Your objective - Using the entries that follow, establish how many lines contain the word "content" and give only that figure.

───── Records for the task ─────

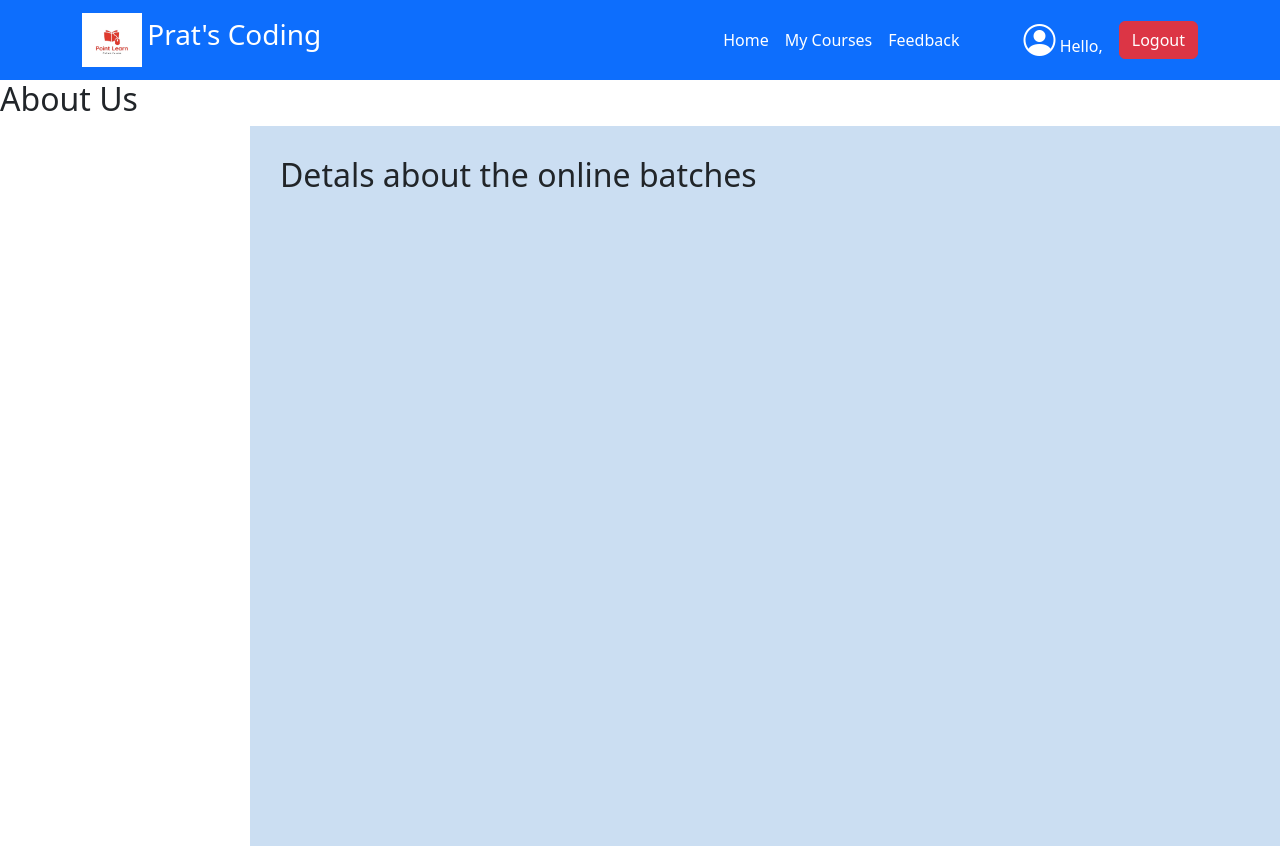
Repository: Pratikshae/OnlineLearningEPlatform
Page: http://localhost/online-batches-info
These files come from the project's save history. The page is drawn as it stood at one moment and after the next save; the edit follows.
The browser window is 1280 px wide. The pictures show the whole page.
The page is this project's Thymeleaf template; nobody is signed in. The template is opened directly, without the code that normally fills it, so the values that code supplies are empty.

Above is the page before, as saved 2025-09-22 09:47:20.

After the next save:
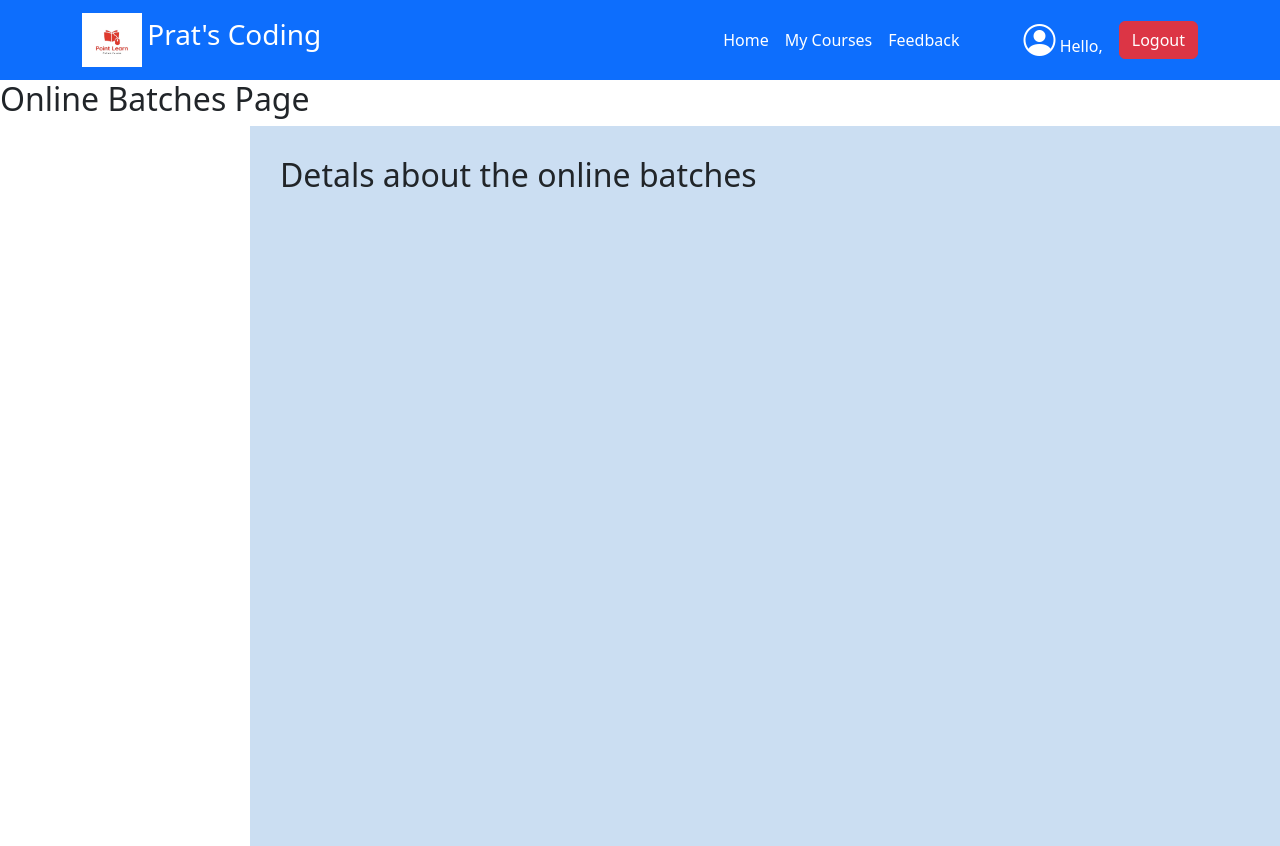
Saved 26 s later.
--- a/EducationCRMProject/src/main/resources/templates/online-batches-info.html
+++ b/EducationCRMProject/src/main/resources/templates/online-batches-info.html
@@ -3,7 +3,7 @@
 <head>
 <meta charset="utf-8" />
 <meta name="viewport" content="width=device-width, initial-scale=1" />
-<title>About Us</title>
+<title>Online Batches Pages</title>
 <link
 	href="https://cdn.jsdelivr.net/npm/bootstrap@5.3.7/dist/css/bootstrap.min.css"
 	rel="stylesheet"
@@ -17,7 +17,7 @@
 </head>
 <body>
 	<div th:replace="~{fragments/user-header :: u-header}"></div>
-	<h2 class="justify-content-center align-items-center">About Us</h2>
+	<h2 class="justify-content-center align-items-center">Online Batches Page</h2>
 
 	<div class="main-content">
 		<h2>Detals about the online batches</h2>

─────

Result of this exercise - 4